"I fought it, since I thought I weren't never comin' back, like they'd cut me open and leave me. I kept sayin' I'd give birth in the tub before goin' to a witch doctor.

"But Lena kept sayin', 'You don't want a wizard’s child in these times! They'll come for you! They'll snatch you both!' It's how I knew about you and those shady types. Whatever, I ended up with a witch, I guess—older, named Merry, out in Sussex.

"And there was this old man there. Long, long beard, washed out and pale on the landing. I thought he might've had a grandchild comin', but it didn't look good, so I pretended like I didn't see him. To give him some privacy.

"But he recognized your mum, which spooked us both, and when he came lookin' later. That's when he said he and Lena talked…"

Grace was too near to breaking something. The last glass pillar Severus stood on, that at least of the man he killed, he knew everything—she would shatter it. She forged ahead, taking his head shaking as doubt. She rolled her nightgown sleeves up past her elbows, counting the keys points on her fingers.

Severus nearly shushed her, as she ushered forth his daunting new understanding. She embodied too harsh a truth.

Listen, Severus, counseled a wizened, inner voice. Severus could imagine it in its wingback chair, surrounded by spinning bobbles. Listen. Let it break.

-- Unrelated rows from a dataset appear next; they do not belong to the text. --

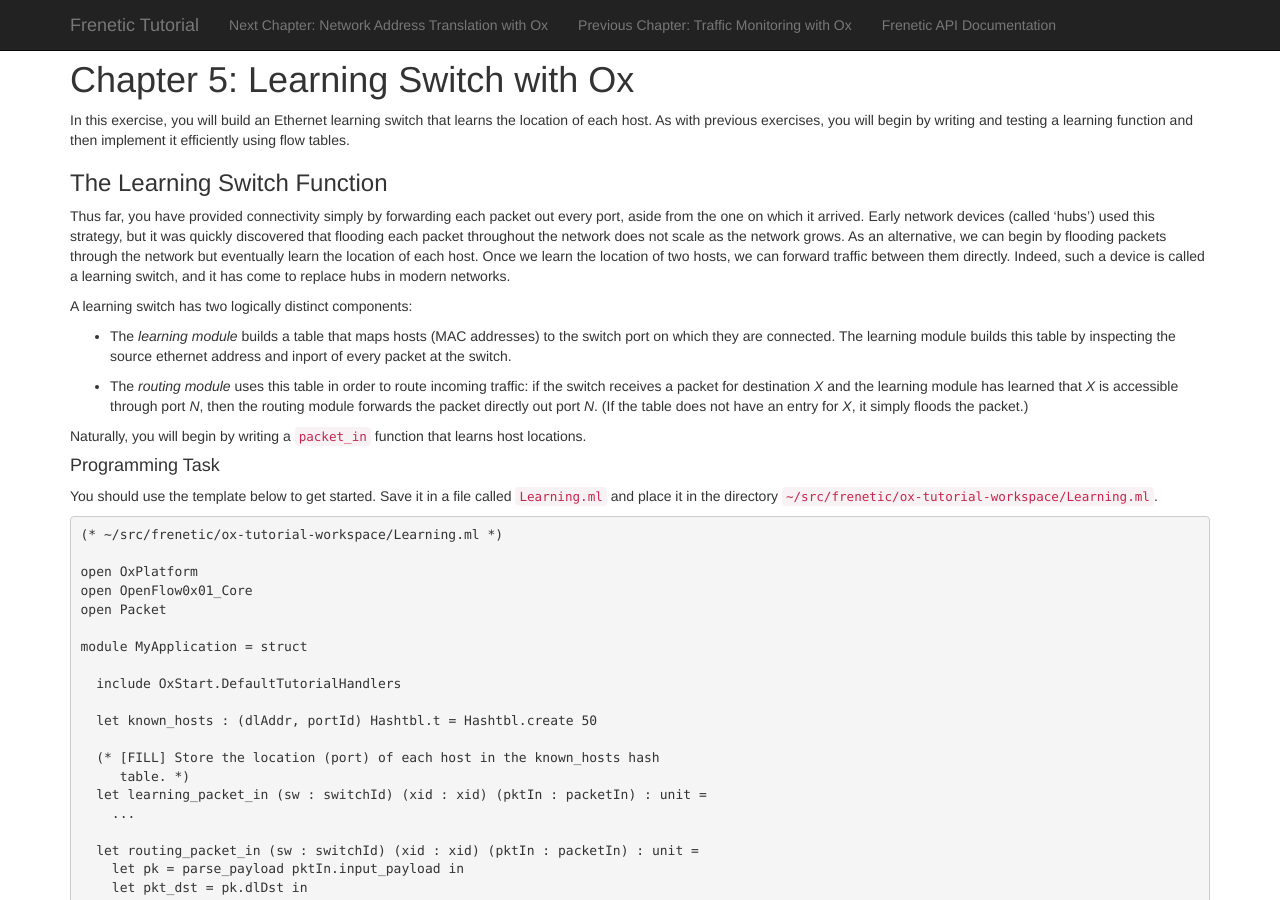
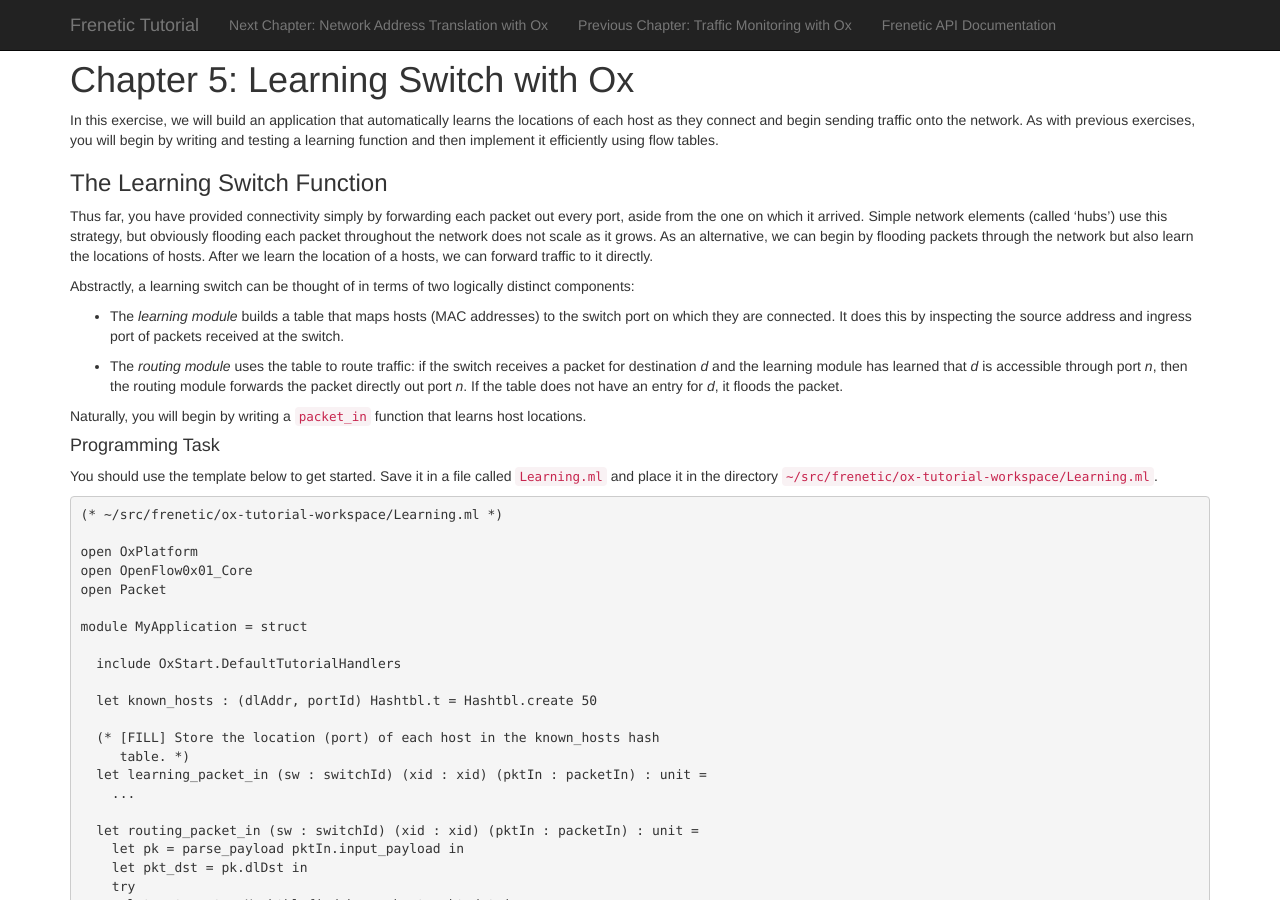
Before and after one commit to frenetic-lang/tutorials, a Jekyll site: the page built from OxLearning/index.md, in a window 1280 px wide and 900 px high. Built offline with Jekyll 4.4.1, drawn with Linux system fonts in a browser that asks for light colours; nearby versions of some CDN libraries; some of the changed text lies outside the part shown.

Commit message:
polish in ox learning

```diff
--- a/OxLearning/index.md
+++ b/OxLearning/index.md
@@ -3,43 +3,43 @@
 title: Learning Switch with Ox
 ---
 
-
-In this exercise, you will build an Ethernet learning switch that learns the
-location of each host.  As with previous exercises, you will begin by writing
-and testing a learning function and then implement it efficiently using flow
-tables.
+In this exercise, we will build an application that automatically
+learns the locations of each host as they connect and begin sending
+traffic onto the network.  As with previous exercises, you will begin
+by writing and testing a learning function and then implement it
+efficiently using flow tables.
 
 ### The Learning Switch Function
 
-Thus far, you have provided connectivity simply by forwarding each packet out
-every port, aside from the one on which it arrived. Early network devices
-(called 'hubs') used this strategy, but it was quickly discovered that flooding
-each packet throughout the network does not scale as the network grows.  As an
-alternative, we can begin by flooding packets through the network but
-eventually learn the location of each host.  Once we learn the location of two
-hosts, we can forward traffic between them directly.  Indeed, such a device is
-called a learning switch, and it has come to replace hubs in modern networks.
+Thus far, you have provided connectivity simply by forwarding each
+packet out every port, aside from the one on which it arrived. Simple
+network elements (called 'hubs') use this strategy, but obviously
+flooding each packet throughout the network does not scale as it
+grows. As an alternative, we can begin by flooding packets through the
+network but also learn the locations of hosts. After we learn the
+location of a hosts, we can forward traffic to it directly.
 
-A learning switch has two logically distinct components:
+Abstractly, a learning switch can be thought of in terms of two
+logically distinct components:
 
 - The *learning module* builds a table that maps hosts (MAC addresses)
-  to the switch port on which they are connected. The learning module
-  builds this table by inspecting the source ethernet address and inport
-  of every packet at the switch.
+  to the switch port on which they are connected. It does this by
+  inspecting the source address and ingress port of packets received
+  at the switch.
 
-- The *routing module* uses this table in order to route incoming traffic:
-  if the switch receives a packet for destination _X_ and the learning
-  module has learned that _X_ is accessible through port _N_, then the
-  routing module forwards the packet directly out port _N_. (If the table
-  does not have an entry for _X_, it simply floods the packet.)
+- The *routing module* uses the table to route traffic: if the switch
+  receives a packet for destination _d_ and the learning module has
+  learned that _d_ is accessible through port _n_, then the routing
+  module forwards the packet directly out port _n_. If the table does
+  not have an entry for _d_, it floods the packet.
 
-Naturally, you will begin by writing a `packet_in` function that learns host
-locations.
+Naturally, you will begin by writing a `packet_in` function that
+learns host locations.
 
 #### Programming Task
 
-You should use the template below to get started.  Save it in a file called
-`Learning.ml` and place it in the directory
+You should use the template below to get started.  Save it in a file
+called `Learning.ml` and place it in the directory
 `~/src/frenetic/ox-tutorial-workspace/Learning.ml`.
 
 ~~~ ocaml
@@ -143,17 +144,18 @@
   mininet> pingall
   ~~~
 
-- Run `pingall` again to ensure that connectivity remains after the first round
-of learning:
+- Run `pingall` again to ensure that connectivity remains after the
+first round of learning:
 
   ~~~
   mininet> pingall
   ~~~
 
-At this point, your learning switch should have learned the locations of all
-three hosts.  To test that your controller no longer floods traffic, we will
-invoke `tcpdump` to monitor packets arriving at `h1` while sending traffic
-from `h2` to `h3`.  No traffic should reach `h1`.
+At this point, your learning switch should have learned the locations
+of all three hosts.  To test that your controller no longer floods
+traffic, we will invoke `tcpdump` to monitor packets arriving at `h1`
+while sending traffic from `h2` to `h3`.  No traffic should reach
+`h1`.
 
   * In Mininet, start new terminals for `h1`, `h2`, and `h3`:
 
@@ -188,51 +190,52 @@
     # curl 10.0.0.2:80
     ~~~
 
-  * Finally, check the status of `tcpdump` in the terminal for `h1`; it should
-    still be hanging, listening for an incoming packet.  If it terminated with
-    the message `1 packet captured`, then your controller sent a packet to `h1`
-    as well as `h2` (flooded the network).
+  * Finally, check the status of `tcpdump` in the terminal for `h1`;
+    it should still be hanging, listening for an incoming packet.  If
+    it terminated with the message `1 packet captured`, then your
+    controller sent a packet to `h1` as well as `h2` (flooded the
+    network).
 
-    > Note that this will fail if you have not already used `ping` to learn the
-    > locations of `h2` and `h3` before starting `tcpdump`.  Can you see why?
+    > Note that this will fail if we have not already used `ping` to
+    > learn the locations of `h2` and `h3` before starting `tcpdump`.
 
 ### An Efficient Learning Switch
 
-Sending traffic directly to its destination is a clear improvement over simply
-flooding, but we can do better. Just as in each previous chapter, we would like
-to install rules to keep forwarding on the switch. But this time, we cannot be
-entirely proactive.  Imagine, for a moment, that we intend our controller to
-work seamlessly with any number of hosts with arbitrary MAC addresses, rather
-than the prescribed topology we have tested with so far.  In this case, we must
-ensure that the first packet sent from each host is directed to the controller,
-so that we might learn its location.
+Sending packets directly to their destinations is a clear improvement
+over flooding, but we can do better. Just as in each previous chapter,
+we would like to install rules to keep forwarding on the switch. But
+this time, we cannot be entirely proactive.  Imagine, for a moment,
+that we intend our controller to work seamlessly with any number of
+hosts with arbitrary MAC addresses, rather than the prescribed
+topology we have tested with so far.  In this case, we must ensure
+that the first packet sent from each host is directed to the
+controller, so that we might learn its location.
 
 #### Programming Task
 
-Augment the `try..with` block in the `routing_packet_in` function to install
-two new flows when a packet arrives and `known_hosts` contains the location of
-the destination host.  Together, these two flows should enable direct,
-bidirectional communication between the source and desination hosts.
+Augment the `try..with` block in the `routing_packet_in` function to
+install two new flows when a packet arrives and `known_hosts` contains
+the location of the destination host.  Together, these two flows
+should enable direct, bidirectional communication between the source
+and desination hosts.
 
-> Hint: only install new flow rules when both the source and destination host
-> locations are known.  Otherwise, the controller may not learn the location of
-> every host. For example, the first packet `h1` sends to `h2` will be
-> redirected to the controller, and the controller will learn the location of
-> `h1`.  If the controller immediately installs a rule directing all traffic
-> destined for `h1` out the correct port, then the switch will keep all future
-> traffic from `h2` to `h1` in the dataplane, preventing the controller from
-> learning the location of `h2` by observing its outgoing traffic in the form
-> of `packet_in` messages.
+> Hint: only install new flow rules when both the source and
+> destination host locations are known.  Otherwise, the controller may
+> not learn the location of every host. For example, the first packet
+> `h1` sends to `h2` will be redirected to the controller, and the
+> controller will learn the location of `h1`.  If the controller
+> immediately installs a rule directing all traffic destined for `h1`
+> out the correct port, then the switch will keep all future traffic
+> from `h2` to `h1` in the dataplane, preventing the controller from
+> learning the location of `h2` by observing its outgoing traffic in
+> the form of `packet_in` messages.
 
-After the controller learns the location of every host, no more packets should
-arrive on the controller.
+After the controller learns the location of every host, no more
+packets should arrive on the controller.
 
-#### Compiling and Testing your Efficient Learning Switch
+#### Compiling and Testing the Efficient Learning Switch
 
-You should build and test your learning switch as before.
-
-
-[Ch6]: 06-OxNat
+Build and test the learning switch as before.
 
 [Action]: http://frenetic-lang.github.io/frenetic/docs/OpenFlow0x01.Action.html
 
```
Also changed, not shown: other parts of OxLearning/index.md (+15 -14 lines).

"Why would I lie!? Look, Merry had this big house out there, this big, blue and white cottage-type house where you get in and it's crackin' huge! And creepy, like dead quiet, even though you have all these rooms like a hotel."

Merry Charing-Claire, the warwife. Severus knew the Healer Grace described, as she was one of many targets for Voldemort. Rumors said she delivered Muggleborn children in a hidden property, one never found. Albus had shown a little interest in her once, and then never again.

"Eileen squeezed my arm so hard, and I'd already gone into labor on the train to Sussex, so they gave me this nasty drink for pain, stronger than what your mum made. They took me to a bedroom and like that!"

She clapped, startling him.

"He popped out. Two hours of labor, tops. Four kids and till today, he was the quickest. So I'm sitting there, watching them clean him up, and he's wailing and—well, all newborns are kinda ugly, so he doesn't look great.

"Oh, but I loved him. And I'm lying there, my mind changing like, 'Maybe I can work it out. The other two, they can help. We don't need much, I can keep him and keep moving.'"

Grace's face went wobbly, her dark eyes reddening. Severus leaned away, wary of another outburst. If she cried again, he would leave the room. He might leave the house entirely and take his chances in the streets. Fortunately, the woman steeled herself.

"Lena said his name would show up in some registry with your government, so I never named him. I just, while everyone was outta the room, I packed him in his little blanket and legged it to London."

He stared, disbelieving. "You ran?"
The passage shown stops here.